## Instructions for the task
Check each line below for the word "color", then please report how many lines have it and nothing more.

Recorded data

[Start of section]

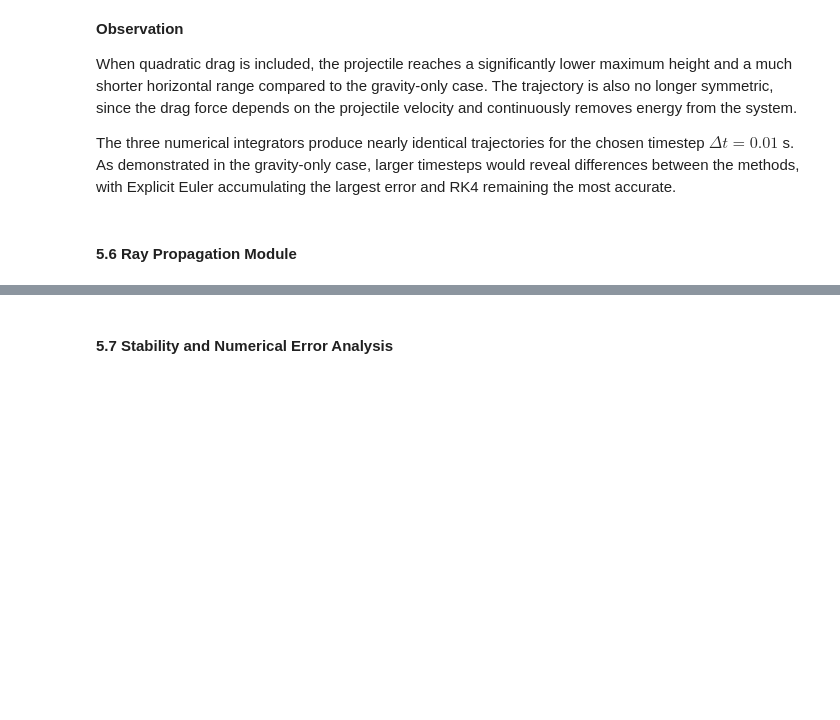
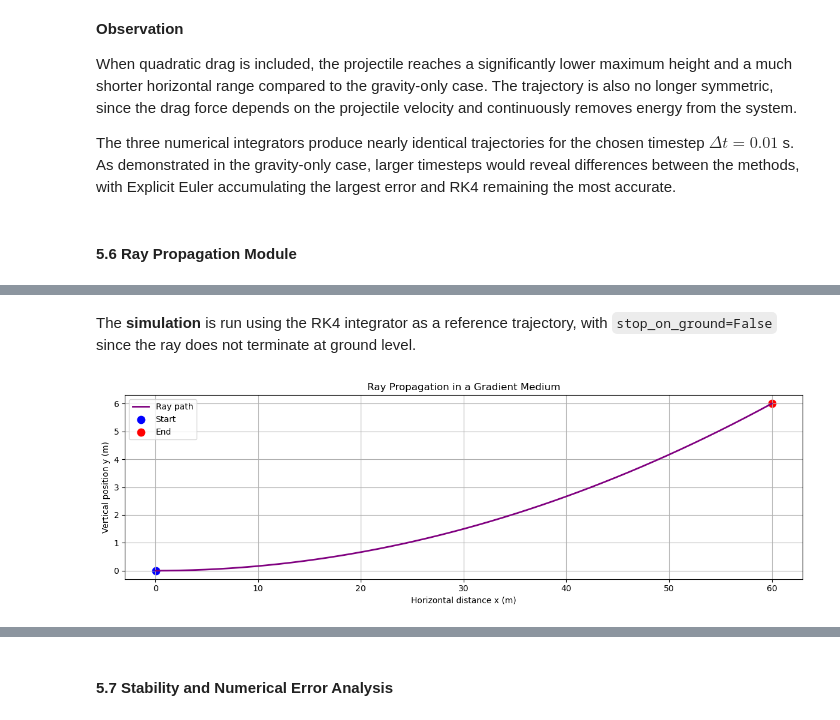
Before and after one commit to Vanya2307/External-Ballistics-and-Ray-Propagation, a Jupyter notebook: ballistics_simulation.ipynb, the cells around one changed output, grey strips where cells are left out. Cells and saved outputs as stored; diff of their text form; code cells hidden in the pictures; blank space fills up the shorter version.

Commit message:
Add Section 5.6 Ray Propagation Module

```diff
--- a/ballistics_simulation.ipynb
+++ b/ballistics_simulation.ipynb
@@ -549,0 +577,36 @@ The three numerical integrators produce nearly identical trajectories for the ch
+# %%
+# Ray propagation parameters
+ray_params = {"alpha": 0.03}
+
+# Initial conditions: ray starts at origin, traveling horizontally
+ray_state0 = [0.0, 0.0, 3.0, 0.0]
+ray_dt = 0.01
+ray_t_max = 20.0
+# %% [markdown]
+The **simulation** is run using the RK4 integrator as a reference trajectory, with `stop_on_ground=False` since the ray does not terminate at ground level.
+# %%
+# Run simulation
+ray_times, ray_states = simulate(ray_state0, ray_dt, ray_t_max, rk4_step, ray_derivatives, params = ray_params, stop_on_ground = False)
+
+# Extract trajectory
+ray_x = ray_states[:, X]
+ray_y = ray_states[:, Y]
+# %%
+# Plot
+plt.figure(figsize=(12, 4))
+
+plt.plot(ray_x, ray_y, color="purple", linewidth=2, label="Ray path")
+
+plt.scatter(ray_x[0], ray_y[0], color="blue", s=80, label="Start")
+plt.scatter(ray_x[-1], ray_y[-1], color="red", s=80, label="End")
+
+plt.xlabel("Horizontal distance x (m)")
+plt.ylabel("Vertical position y (m)")
+plt.title("Ray Propagation in a Gradient Medium")
+
+plt.legend()
+plt.grid(True)
+plt.tight_layout()
+plt.show()
+# %% [output]
+[figure, added]
```
Also changed, not shown: parts of 8 cells of this notebook.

[End of section]

## The completed task
3